Immunizations have been a major topic of discussion over the last two years as during the COVID-19 pandemic, however, National Immunization Awareness Month is here to remind us that all vaccinations are important, at all times, at all ages.
This year, the observance serves as an extra reminder to get all of your vaccinations that you may have missed over the last two years when your ability to attend important appointments was affected. Talk to your doctor, nurse, or healthcare provider to ensure you and your family are protected against serious diseases by getting caught up on routine vaccination.
Why is it important to receive your immunizations?
Vaccines can help protect your whole family, as they help prevent or lessen the effects of vaccine-preventable diseases in both adults, children, and those who are pregnant. Immunizing works better the more people receive them, however, the numbers aren’t growing. For example, the national vaccination coverage among kindergarten children during the 2020-2021 school year dropped by about 1% from the previous year.
They’re even more important now as in-person activities have resumed. CHCW encourages parents to make sure children are up to date on routinely recommended vaccines. Well-child visits and check-ups are essential for routine vaccination, even during the pandemic.
You can also review the 2022 easy-to-read immunization schedule recommended by the Centers for Disease Control and Prevention (CDC). If you’re pregnant, now is a great time to find a doctor for your baby and schedule a visit to discuss any questions you have about vaccines.
What are some vaccine-preventable diseases?
Keeping up to date with your vaccines helps you avoid becoming seriously ill or being hospitalized for vaccine-preventable diseases. You’ll also be watching out for others. By getting vaccinated, you can help protect yourself and your family from serious, sometimes deadly, diseases.
Keeping up to date with your child’s immunizations can help them avoid diseases such as measles, chicken pox, and whooping cough. As well as your required vaccines, make sure that your child gets their yearly flu shot. CDC estimates that from 2010-2018, flu-related hospitalizations among children younger than 5 years old have ranged from 7,000 to 26,000 in the United States.
Although many serious diseases in adults aren’t common in the United States thanks to vaccines, these diseases still exist and can spread when people aren’t vaccinated, so be sure to stay on top of your immunizations as an adult.
As an adult, you also may need to receive boosters for vaccines you received as a child that wore off.

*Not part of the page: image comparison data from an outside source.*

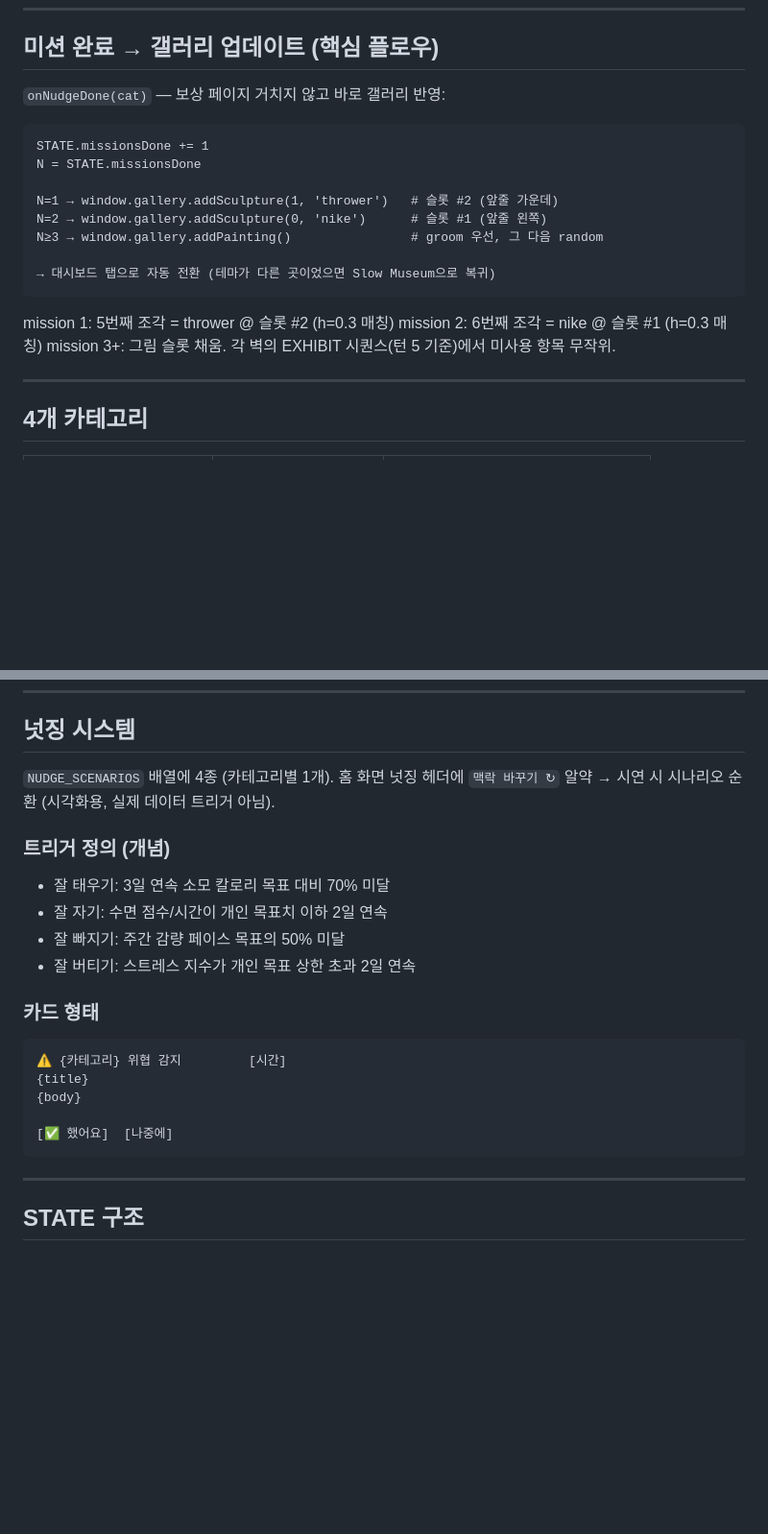
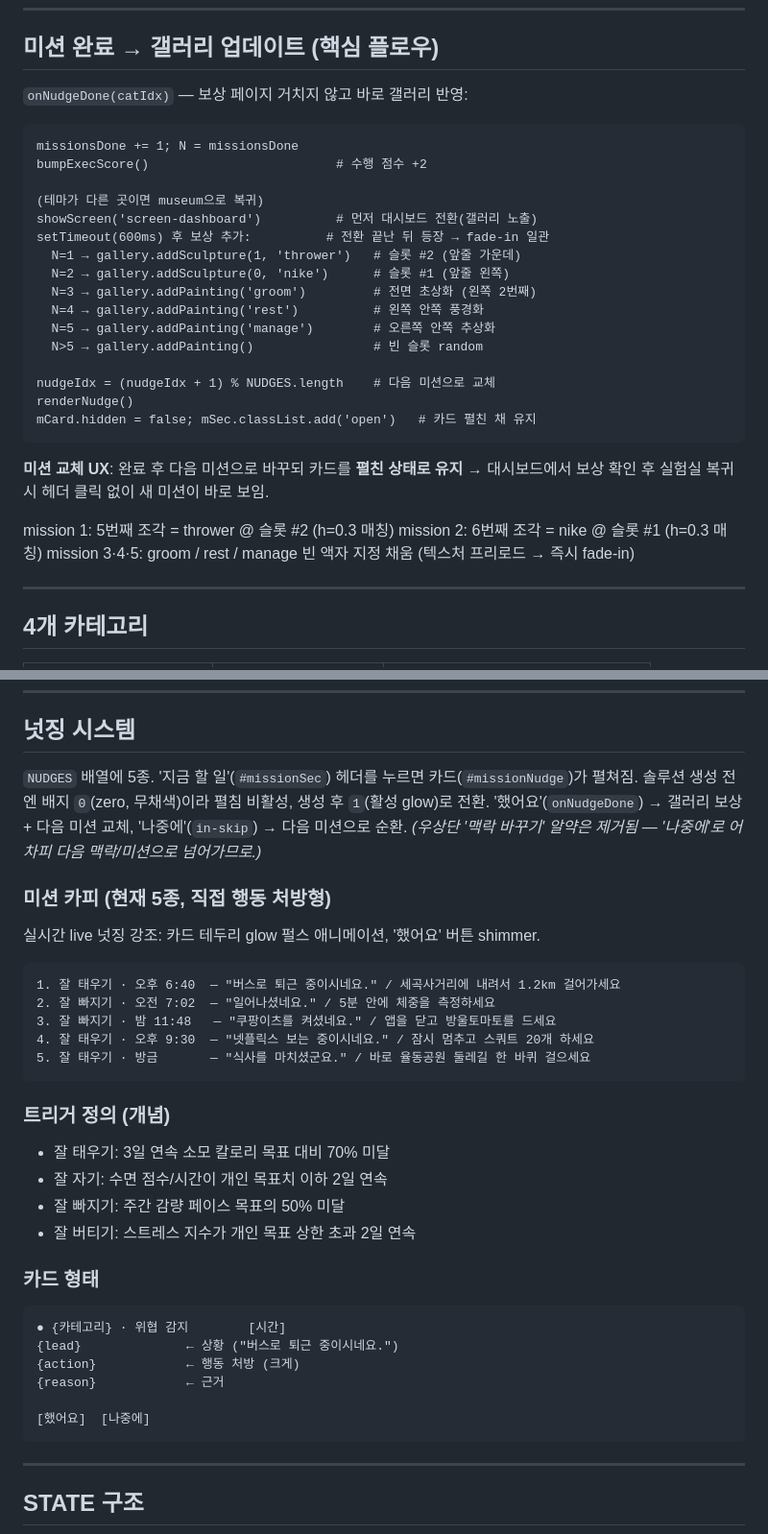
Before and after one commit to jaewonize/My-Care-Lab, a Markdown page: CLAUDE.md, 2 parts joined by grey strips. Shown at 96% size. Drawn GitHub-style; blank space fills up the shorter version.

Commit message:
CLAUDE.md 최신화 — 넛징 5종/펼침 유지/보상 슬롯·타이밍/슬라이더 모델 반영
Co-Authored-By: Claude Opus 4.7 (1M context) <noreply@anthropic.com>

````diff
--- a/CLAUDE.md
+++ b/CLAUDE.md
@@ -164,22 +164,33 @@ NEW 카드 클릭 → 챗 진입. `STATE.plan` 존재 시 1x1은 사용자 솔
 
 ## 미션 완료 → 갤러리 업데이트 (핵심 플로우)
 
-`onNudgeDone(cat)` — 보상 페이지 거치지 않고 바로 갤러리 반영:
+`onNudgeDone(catIdx)` — 보상 페이지 거치지 않고 바로 갤러리 반영:
 
 ```
-STATE.missionsDone += 1
-N = STATE.missionsDone
+missionsDone += 1; N = missionsDone
+bumpExecScore()                         # 수행 점수 +2
 
-N=1 → window.gallery.addSculpture(1, 'thrower')   # 슬롯 #2 (앞줄 가운데)
-N=2 → window.gallery.addSculpture(0, 'nike')      # 슬롯 #1 (앞줄 왼쪽)
-N≥3 → window.gallery.addPainting()                # groom 우선, 그 다음 random
+(테마가 다른 곳이면 museum으로 복귀)
+showScreen('screen-dashboard')          # 먼저 대시보드 전환(갤러리 노출)
+setTimeout(600ms) 후 보상 추가:          # 전환 끝난 뒤 등장 → fade-in 일관
+  N=1 → gallery.addSculpture(1, 'thrower')   # 슬롯 #2 (앞줄 가운데)
+  N=2 → gallery.addSculpture(0, 'nike')      # 슬롯 #1 (앞줄 왼쪽)
+  N=3 → gallery.addPainting('groom')         # 전면 초상화 (왼쪽 2번째)
+  N=4 → gallery.addPainting('rest')          # 왼쪽 안쪽 풍경화
+  N=5 → gallery.addPainting('manage')        # 오른쪽 안쪽 추상화
+  N>5 → gallery.addPainting()                # 빈 슬롯 random
 
-→ 대시보드 탭으로 자동 전환 (테마가 다른 곳이었으면 Slow Museum으로 복귀)
+nudgeIdx = (nudgeIdx + 1) % NUDGES.length    # 다음 미션으로 교체
+renderNudge()
+mCard.hidden = false; mSec.classList.add('open')   # 카드 펼친 채 유지
 ```
+
+**미션 교체 UX**: 완료 후 다음 미션으로 바꾸되 카드를 **펼친 상태로 유지** →
+대시보드에서 보상 확인 후 실험실 복귀 시 헤더 클릭 없이 새 미션이 바로 보임.
 
 mission 1: 5번째 조각 = thrower @ 슬롯 #2 (h=0.3 매칭)
 mission 2: 6번째 조각 = nike @ 슬롯 #1 (h=0.3 매칭)
-mission 3+: 그림 슬롯 채움. 각 벽의 EXHIBIT 시퀀스(턴 5 기준)에서 미사용 항목 무작위.
+mission 3·4·5: groom / rest / manage 빈 액자 지정 채움 (텍스처 프리로드 → 즉시 fade-in)
 
 ---
 
@@ -196,8 +207,22 @@ mission 3+: 그림 슬롯 채움. 각 벽의 EXHIBIT 시퀀스(턴 5 기준)에
 
 ## 넛징 시스템
 
-`NUDGE_SCENARIOS` 배열에 4종 (카테고리별 1개). 홈 화면 넛징 헤더에 `맥락 바꾸기 ↻` 알약 →
-시연 시 시나리오 순환 (시각화용, 실제 데이터 트리거 아님).
+`NUDGES` 배열에 5종. '지금 할 일'(`#missionSec`) 헤더를 누르면 카드(`#missionNudge`)가
+펼쳐짐. 솔루션 생성 전엔 배지 `0`(zero, 무채색)이라 펼침 비활성, 생성 후 `1`(활성 glow)로 전환.
+'했어요'(`onNudgeDone`) → 갤러리 보상 + 다음 미션 교체, '나중에'(`in-skip`) → 다음 미션으로 순환.
+*(우상단 '맥락 바꾸기' 알약은 제거됨 — '나중에'로 어차피 다음 맥락/미션으로 넘어가므로.)*
+
+### 미션 카피 (현재 5종, 직접 행동 처방형)
+
+실시간 live 넛징 강조: 카드 테두리 glow 펄스 애니메이션, '했어요' 버튼 shimmer.
+
+```
+1. 잘 태우기 · 오후 6:40  — "버스로 퇴근 중이시네요." / 세곡사거리에 내려서 1.2km 걸어가세요
+2. 잘 빠지기 · 오전 7:02  — "일어나셨네요." / 5분 안에 체중을 측정하세요
+3. 잘 빠지기 · 밤 11:48   — "쿠팡이츠를 켜셨네요." / 앱을 닫고 방울토마토를 드세요
+4. 잘 태우기 · 오후 9:30  — "넷플릭스 보는 중이시네요." / 잠시 멈추고 스쿼트 20개 하세요
+5. 잘 태우기 · 방금       — "식사를 마치셨군요." / 바로 율동공원 둘레길 한 바퀴 걸으세요
+```
 
 ### 트리거 정의 (개념)
 
@@ -209,11 +234,12 @@ mission 3+: 그림 슬롯 채움. 각 벽의 EXHIBIT 시퀀스(턴 5 기준)에
 ### 카드 형태
 
 ```
-⚠ {카테고리} 위협 감지         [시간]
-{title}
-{body}
+● {카테고리} · 위협 감지        [시간]
+{lead}              ← 상황 ("버스로 퇴근 중이시네요.")
+{action}            ← 행동 처방 (크게)
+{reason}            ← 근거
 
-[✅ 했어요]  [나중에]
+[했어요]  [나중에]
 ```
 
 ---
````
Also changed, not shown: other parts of CLAUDE.md (+9 -1 lines).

You may also risk other diseases due to your job, lifestyle, travel, or health conditions. Find out what vaccines you may need based on different risk factors by consulting with your physician.
Symptoms of diphtheria start with a sore throat, chills, and mild fever. Next, a thick white or grayish coating on the back of the nose or throat can form. The coating may be white or grayish and makes it hard to breathe or swallow. The DTaP vaccine prevents diphtheria as well as tetanus, and whooping cough (pertussis).
Human papillomavirus (HPV)
HPV is a group of more than 150 related viruses that infect men and women. These common viruses infect about 13 million people, including teens, every year. Some HPV infections can lead to certain types of cancer. The CDC recommends that preteens are vaccinated against HPV as early as it is safe. More than 35,000 men and women in the United States are diagnosed with cancers caused by HPV each year.
Flu viruses are constantly changing, so new vaccines are made each year to protect against the flu viruses that are likely to cause the most illness. Also, protection provided by flu vaccination wears off over time. Your flu vaccine will protect against flu all season, but they will need a vaccine again next flu season for best protection against flu.
Chickenpox (varicella) is a potentially serious and even deadly disease that affects young children that usually presents as a rash of blisters and a fever, and keeps them home from school or childcare for at least one week. The vaccine protects your child from the disease. Make sure your child receives their shot to protect them.
What to expect when your child is vaccinated
To prepare yourself and your child before getting their immunizations, watch this video from the CDC that reviews the side effects that they may feel after getting shots. Learn more about childhood immunization by visiting https://www.cdc.gov/vaccines/parents/index.html.